Balancing on one foot is also usually an easy way to tell if someone is drunk, said Lt. McManimon: "Typically people will fall over or put their foot down."
Once a driver is determined to be drunk, the car is towed and impounded for 12 hours, unless a sober passenger is in the car who is able to drive the car home. The driver who has been arrested is detained for 12 hours unless a friend or family member is able to come pick them up. This is done so that the driver does not get behind the wheel before he or she has sobered up, said Lt. McManimon.
High Price of Taxis
For those who enjoy drinking but would like to find a safe and legal way home, there are generally two options: having a designated driver for the evening or hailing a cab. However in Princeton, the cost of taking a cab home is much higher than some residents are willing to pay.
Triumph Brewery encourages patrons to take taxis if they seem impaired, and will call a taxi for customers if asked, said one employee. A framed board on the wall by the bathroom lists five area taxi services that residents may call.
Taxi availability is not the problem for most residents, however. For those who live in the Borough, the cost for one person to take a cab within the limits of the Borough is $7. This increases to $10 if another passenger takes the cab, or $13 if the passengers are going to two separate destinations. In addition, if the cab is kept waiting for 15 minutes or more, an additional $8 is added to the fare.
For those living outside of the Borough, taxi fare increases by large margins. For example, to take a cab from River Road off Route 27, which is considered Montgomery Township, to Triumph Brewery on Nassau Street, the cost would be $17 for one person, or $19 for two people, plus $2.50 per mile outside of town, according to an employee of AAA Princeton Taxi.
"Even in the Borough you pay $7...that's pretty stiff," said Mayor O'Neill. "That may be a contributing factor if people are opting to drive home impaired."
While taxi fares are decided on by Borough Council, Mayor O'Neill said Council is unlikely to consider lowering the fares because "taxi drivers have to earn a living wage."
The mayor said that most likely a change in fare would only be considered if taxi drivers were to complain to the Borough that they were losing business.
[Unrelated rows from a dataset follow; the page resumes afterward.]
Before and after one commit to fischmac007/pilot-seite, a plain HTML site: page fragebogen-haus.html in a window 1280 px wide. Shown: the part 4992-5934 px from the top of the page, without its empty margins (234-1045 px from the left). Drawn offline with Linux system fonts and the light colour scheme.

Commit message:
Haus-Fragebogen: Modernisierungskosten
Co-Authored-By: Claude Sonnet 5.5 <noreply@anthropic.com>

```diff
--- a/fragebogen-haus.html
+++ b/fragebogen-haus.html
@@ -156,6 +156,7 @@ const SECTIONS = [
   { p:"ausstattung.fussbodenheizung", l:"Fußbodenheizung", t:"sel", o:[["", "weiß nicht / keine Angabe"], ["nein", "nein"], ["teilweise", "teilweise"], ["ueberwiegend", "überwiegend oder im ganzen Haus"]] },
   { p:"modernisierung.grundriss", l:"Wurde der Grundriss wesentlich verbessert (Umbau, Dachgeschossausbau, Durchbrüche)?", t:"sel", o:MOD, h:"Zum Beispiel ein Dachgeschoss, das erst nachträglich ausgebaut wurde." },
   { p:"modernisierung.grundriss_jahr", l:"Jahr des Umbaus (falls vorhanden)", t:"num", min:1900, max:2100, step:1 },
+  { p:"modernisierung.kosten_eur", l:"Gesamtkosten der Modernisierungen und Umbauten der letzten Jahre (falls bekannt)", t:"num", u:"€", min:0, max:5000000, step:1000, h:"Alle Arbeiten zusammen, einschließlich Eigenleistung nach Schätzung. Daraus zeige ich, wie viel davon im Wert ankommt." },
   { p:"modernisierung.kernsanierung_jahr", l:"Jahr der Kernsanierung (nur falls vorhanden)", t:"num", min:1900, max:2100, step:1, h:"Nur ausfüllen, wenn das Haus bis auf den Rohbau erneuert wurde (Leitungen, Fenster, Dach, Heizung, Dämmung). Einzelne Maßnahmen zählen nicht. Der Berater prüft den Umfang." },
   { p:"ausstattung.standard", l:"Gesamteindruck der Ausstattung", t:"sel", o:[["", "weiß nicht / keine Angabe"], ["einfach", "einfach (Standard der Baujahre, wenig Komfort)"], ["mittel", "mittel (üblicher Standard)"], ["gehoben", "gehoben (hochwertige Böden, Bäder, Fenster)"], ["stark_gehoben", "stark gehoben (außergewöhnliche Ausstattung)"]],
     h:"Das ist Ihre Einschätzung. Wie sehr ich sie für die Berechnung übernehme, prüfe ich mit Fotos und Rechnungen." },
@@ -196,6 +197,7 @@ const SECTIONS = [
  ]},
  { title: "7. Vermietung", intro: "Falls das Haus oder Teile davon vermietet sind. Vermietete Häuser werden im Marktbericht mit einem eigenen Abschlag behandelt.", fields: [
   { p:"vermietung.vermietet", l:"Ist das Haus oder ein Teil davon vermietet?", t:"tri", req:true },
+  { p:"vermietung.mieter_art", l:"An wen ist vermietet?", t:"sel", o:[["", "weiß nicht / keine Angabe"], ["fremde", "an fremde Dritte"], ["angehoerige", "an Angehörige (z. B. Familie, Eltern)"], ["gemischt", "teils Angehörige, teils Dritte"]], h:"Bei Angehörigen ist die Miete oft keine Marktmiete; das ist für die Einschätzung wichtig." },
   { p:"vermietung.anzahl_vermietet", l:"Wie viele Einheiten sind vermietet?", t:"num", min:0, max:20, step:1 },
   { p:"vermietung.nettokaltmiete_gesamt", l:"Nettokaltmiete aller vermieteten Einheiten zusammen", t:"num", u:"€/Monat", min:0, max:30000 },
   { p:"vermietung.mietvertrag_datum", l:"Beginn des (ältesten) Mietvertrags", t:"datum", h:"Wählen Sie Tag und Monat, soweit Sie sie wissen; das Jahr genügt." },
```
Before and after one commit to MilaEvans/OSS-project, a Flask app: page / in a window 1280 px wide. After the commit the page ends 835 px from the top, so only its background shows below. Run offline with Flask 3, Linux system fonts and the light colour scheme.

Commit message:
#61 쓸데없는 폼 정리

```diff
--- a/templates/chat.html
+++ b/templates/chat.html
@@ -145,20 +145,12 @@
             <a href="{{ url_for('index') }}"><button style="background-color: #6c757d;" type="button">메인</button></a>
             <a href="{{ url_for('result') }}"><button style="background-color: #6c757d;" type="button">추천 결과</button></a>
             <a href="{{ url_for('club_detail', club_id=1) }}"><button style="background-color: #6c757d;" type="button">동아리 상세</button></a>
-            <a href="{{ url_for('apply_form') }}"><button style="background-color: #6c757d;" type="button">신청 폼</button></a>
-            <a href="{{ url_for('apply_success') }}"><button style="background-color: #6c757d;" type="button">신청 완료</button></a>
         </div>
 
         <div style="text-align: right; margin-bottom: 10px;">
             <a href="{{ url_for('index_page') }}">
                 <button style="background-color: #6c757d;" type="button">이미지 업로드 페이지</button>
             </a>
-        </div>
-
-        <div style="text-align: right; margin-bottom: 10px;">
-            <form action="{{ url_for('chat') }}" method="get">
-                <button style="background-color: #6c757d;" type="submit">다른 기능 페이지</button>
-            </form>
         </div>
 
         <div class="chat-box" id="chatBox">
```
Nevertheless, the cost of taxi fare should not discourage individuals from taking one home, said Lt. McManimon, especially if the alternative is a $250 fine.
"It's sure a lot cheaper to get in a cab than to drive," said Lt. McManimon.